Impact This is a multi-disciplinary collaboration involving computer imaging and omic (particularly metabolomic analyses) 1. Sun Y, Wang M, Mur LAJ, Shen Q, Guo S. Unravelling the Roles of Nitrogen Nutrition in Plant Disease Defences. Int J Mol Sci. 2020;21(2). 2. Sun Y, Hou M, Mur LAJ, Yang Y, Zhang T, Xu X, et al. Nitrogen drives plant growth to the detriment of leaf sugar and steviol glycosides metabolisms in Stevia (Stevia rebaudiana Bertoni). Plant Physiol Biochem. 2019;141:240-9. 3. Sun Y, Li Y, Wang M, Wang C, Ling N, Mur LAJ, et al. Redox imbalance contributed differently to membrane damage of cucumber leaves under water stress and Fusarium infection. Plant science. 2018;274:171-80.
Start Year 2018
 
Description UK- China Phenomics- Metabolomics Network 
Organisation Nanjing Agricultural University
Country China 
Sector Academic/University 
PI Contribution We have established wide ranging collaborations focusing on plant phenomics, plant metabolomics and the role of nitrogen in plant stress responses
Collaborator Contribution We are designing new research programmes together and joint publications.
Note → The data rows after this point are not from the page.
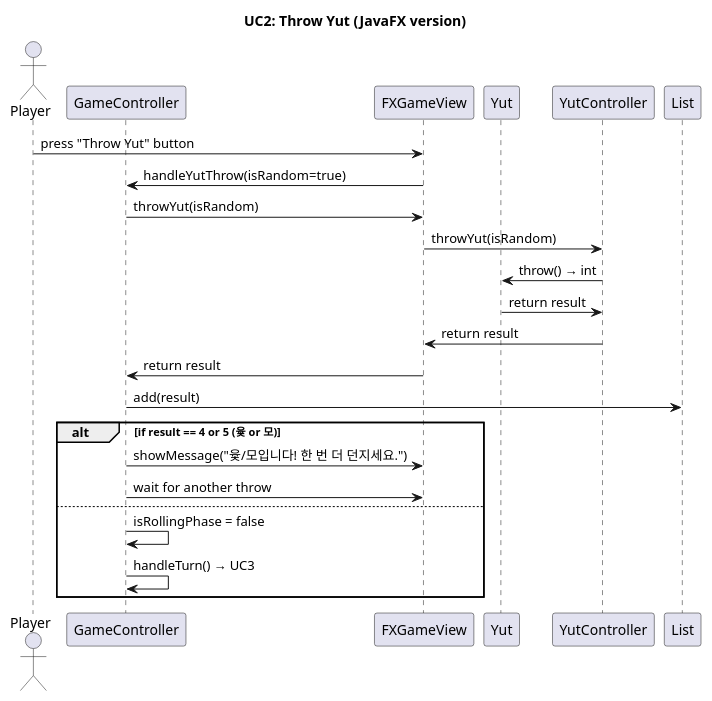
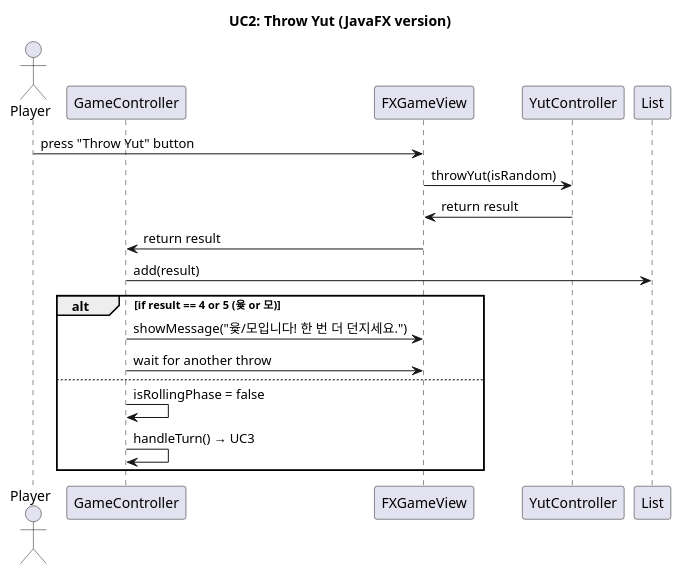
One commit to jack0928/SE-Term-Project-2025 changed the diagram in UC2FX.puml. Above: the diagram before and after it, drawn with PlantUML. The commit also changed 1 other file, not shown here.

```diff
--- a/UC2FX.puml
+++ b/UC2FX.puml
@@ -1,31 +1,27 @@
 @startuml
 title UC2: Throw Yut (JavaFX version)
 
 actor Player
 participant GameController as GameController
 participant FXGameView as FXGameView
-participant Yut as Yut
 participant YutController as YutController
 participant List as stepQueue
 
 Player -> FXGameView : press "Throw Yut" button
-FXGameView -> GameController : handleYutThrow(isRandom=true)
 
-GameController -> FXGameView : throwYut(isRandom)
 FXGameView -> YutController : throwYut(isRandom)
-YutController -> Yut : throw() → int
-Yut -> YutController : return result
+
 YutController -> FXGameView : return result
 FXGameView -> GameController : return result
 
 GameController -> stepQueue : add(result)
 
 alt if result == 4 or 5 (윷 or 모)
     GameController -> FXGameView : showMessage("윷/모입니다! 한 번 더 던지세요.")
     GameController -> FXGameView : wait for another throw
 else
     GameController -> GameController : isRollingPhase = false
     GameController -> GameController : handleTurn() → UC3
 end alt
 
 @enduml
```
The Chinese collaborators cover all of my internal travel and subsistence costs when in China.
Impact This is a multi-disciplinary collaboration involving computer imaging and omic (particularly metabolomic analyses) 1. Sun Y, Wang M, Mur LAJ, Shen Q, Guo S. Unravelling the Roles of Nitrogen Nutrition in Plant Disease Defences. Int J Mol Sci. 2020;21(2). 2. Sun Y, Hou M, Mur LAJ, Yang Y, Zhang T, Xu X, et al. Nitrogen drives plant growth to the detriment of leaf sugar and steviol glycosides metabolisms in Stevia (Stevia rebaudiana Bertoni). Plant Physiol Biochem. 2019;141:240-9. 3. Sun Y, Li Y, Wang M, Wang C, Ling N, Mur LAJ, et al. Redox imbalance contributed differently to membrane damage of cucumber leaves under water stress and Fusarium infection. Plant science. 2018;274:171-80.
Start Year 2018
 
Description UK- China Phenomics- Metabolomics Network 
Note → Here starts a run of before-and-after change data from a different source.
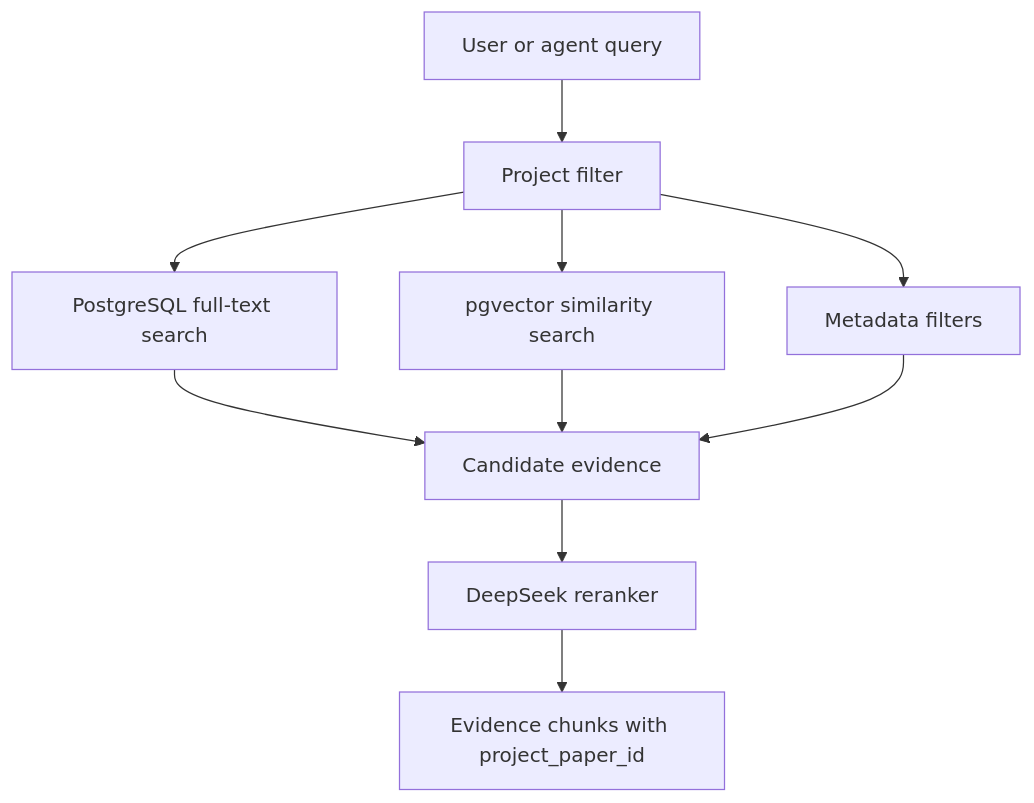
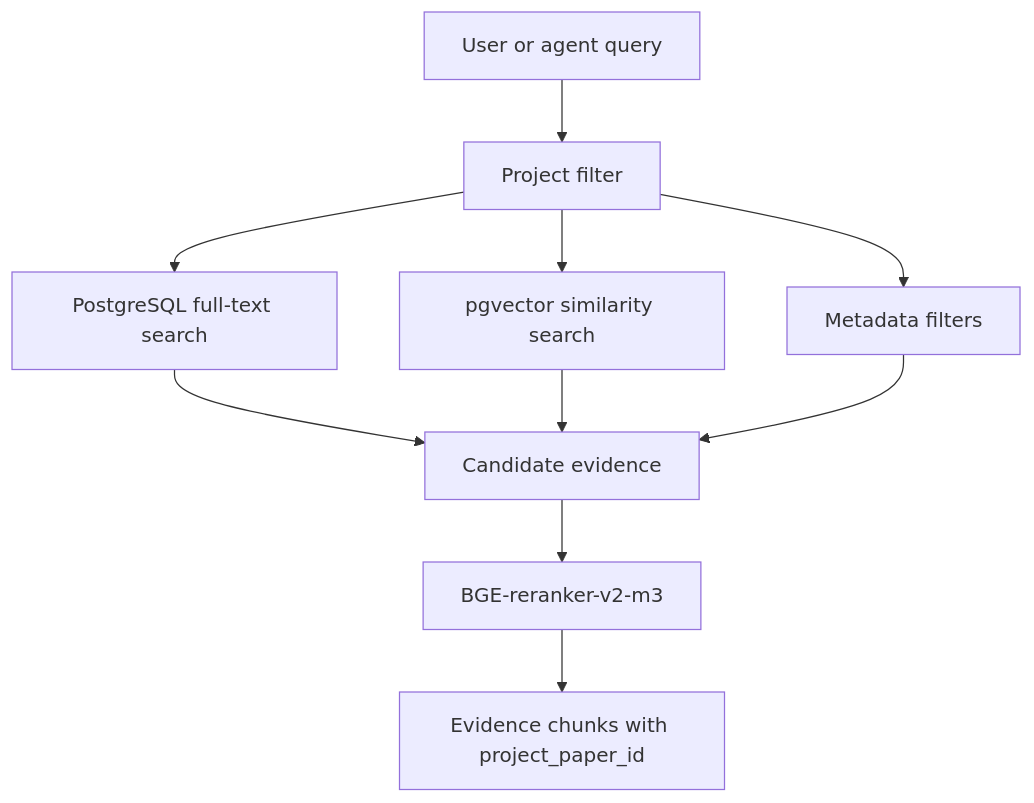
Before and after one commit to vietlinhh02/lumen-agent: the second of 2 diagrams in docs/architecture/agent-rag-strategy.md, drawn with Mermaid. The commit also changed other lines of this file and 13 other files, not shown here.

````diff
--- a/docs/architecture/agent-rag-strategy.md
+++ b/docs/architecture/agent-rag-strategy.md
@@ -84,12 +59,12 @@
 ```mermaid
 flowchart TD
     A["User or agent query"] --> B["Project filter"]
     B --> C["PostgreSQL full-text search"]
     B --> D["pgvector similarity search"]
     B --> E["Metadata filters"]
     C --> F["Candidate evidence"]
     D --> F
     E --> F
-    F --> G["DeepSeek reranker"]
+    F --> G["BGE-reranker-v2-m3"]
     G --> H["Evidence chunks with project_paper_id"]
 ```
````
Organisation Shanxi Agricultural University
Country China 
Sector Academic/University 
PI Contribution We have established wide ranging collaborations focusing on plant phenomics, plant metabolomics and the role of nitrogen in plant stress responses
Collaborator Contribution We are designing new research programmes together and joint publications. The Chinese collaborators cover all of my internal travel and subsistence costs when in China.
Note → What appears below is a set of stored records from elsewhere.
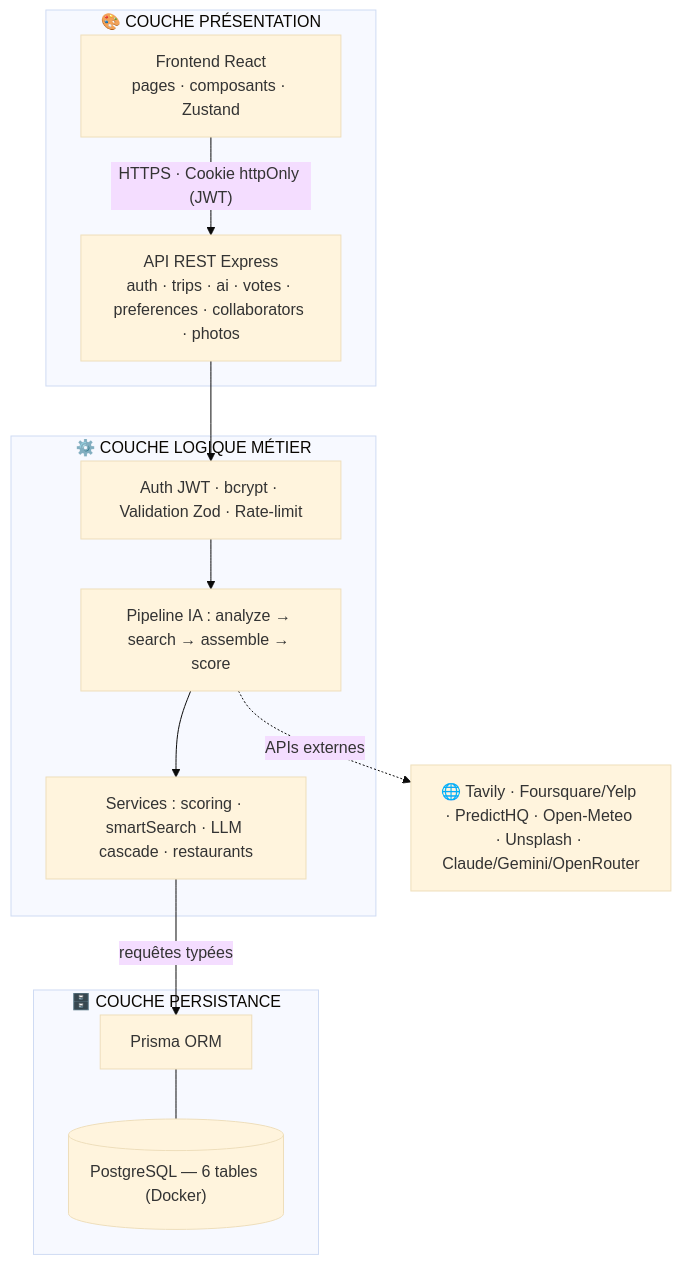
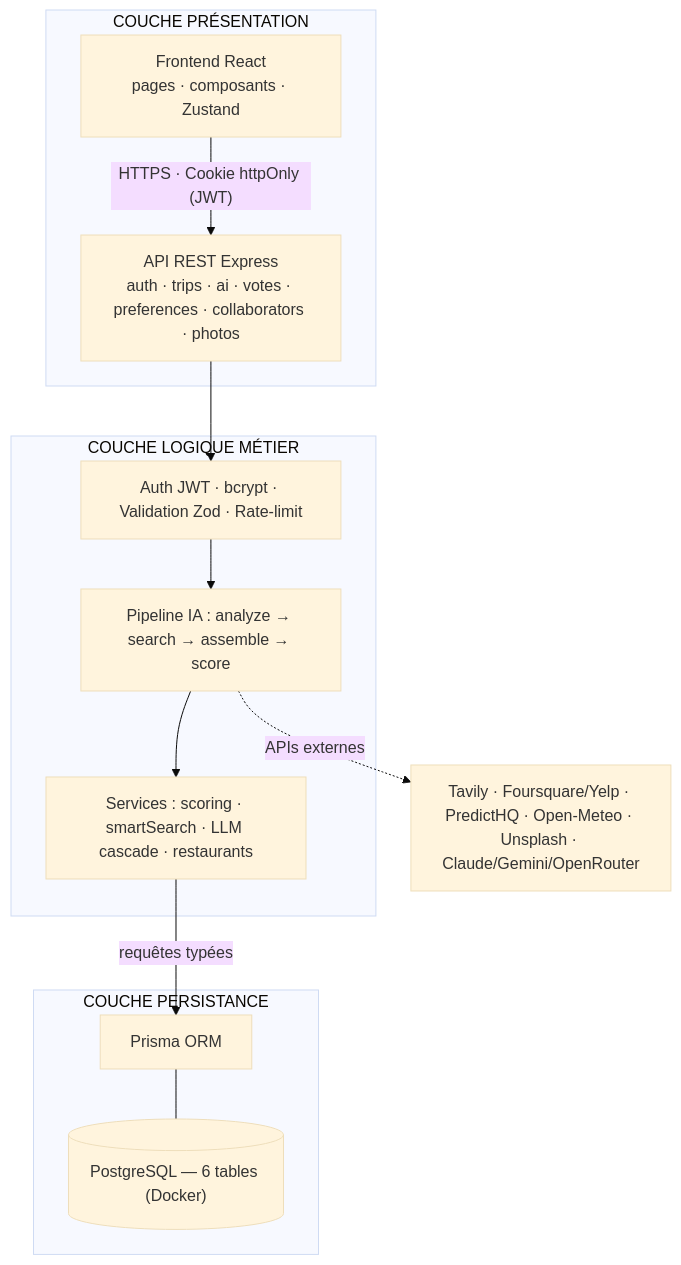
The first of 4 diagrams in README.md (loties1533/tripgenie-app), drawn with Mermaid (base theme) before and after one commit. The commit also changed other lines of this file and 9 other files, not shown here.

````diff
--- a/README.md
+++ b/README.md
@@ -80,21 +80,21 @@
 ```mermaid
 flowchart TB
-    subgraph PRES["🎨 COUCHE PRÉSENTATION"]
+    subgraph PRES["COUCHE PRÉSENTATION"]
         UI["Frontend React<br/>pages · composants · Zustand"]
         REST["API REST Express<br/>auth · trips · ai · votes · preferences · collaborators · photos"]
     end
-    subgraph LOGIC["⚙️ COUCHE LOGIQUE MÉTIER"]
+    subgraph LOGIC["COUCHE LOGIQUE MÉTIER"]
         Sec["Auth JWT · bcrypt · Validation Zod · Rate-limit"]
         Pipe["Pipeline IA : analyze → search → assemble → score"]
         Svc["Services : scoring · smartSearch · LLM cascade · restaurants"]
     end
-    subgraph PERS["🗄️ COUCHE PERSISTANCE"]
+    subgraph PERS["COUCHE PERSISTANCE"]
         ORM["Prisma ORM"]
         DB[("PostgreSQL — 6 tables (Docker)")]
     end
     UI -->|"HTTPS · Cookie httpOnly (JWT)"| REST
     REST --> Sec --> Pipe --> Svc
     Svc -->|"requêtes typées"| ORM
     ORM --- DB
-    Pipe -.->|"APIs externes"| EXT["🌐 Tavily · Foursquare/Yelp · PredictHQ · Open-Meteo · Unsplash · Claude/Gemini/OpenRouter"]
+    Pipe -.->|"APIs externes"| EXT["Tavily · Foursquare/Yelp · PredictHQ · Open-Meteo · Unsplash · Claude/Gemini/OpenRouter"]
 ```
````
Impact This is a multi-disciplinary collaboration involving computer imaging and omic (particularly metabolomic analyses) 1. Sun Y, Wang M, Mur LAJ, Shen Q, Guo S. Unravelling the Roles of Nitrogen Nutrition in Plant Disease Defences. Int J Mol Sci. 2020;21(2). 2. Sun Y, Hou M, Mur LAJ, Yang Y, Zhang T, Xu X, et al. Nitrogen drives plant growth to the detriment of leaf sugar and steviol glycosides metabolisms in Stevia (Stevia rebaudiana Bertoni). Plant Physiol Biochem. 2019;141:240-9. 3. Sun Y, Li Y, Wang M, Wang C, Ling N, Mur LAJ, et al. Redox imbalance contributed differently to membrane damage of cucumber leaves under water stress and Fusarium infection. Plant science. 2018;274:171-80.
Start Year 2018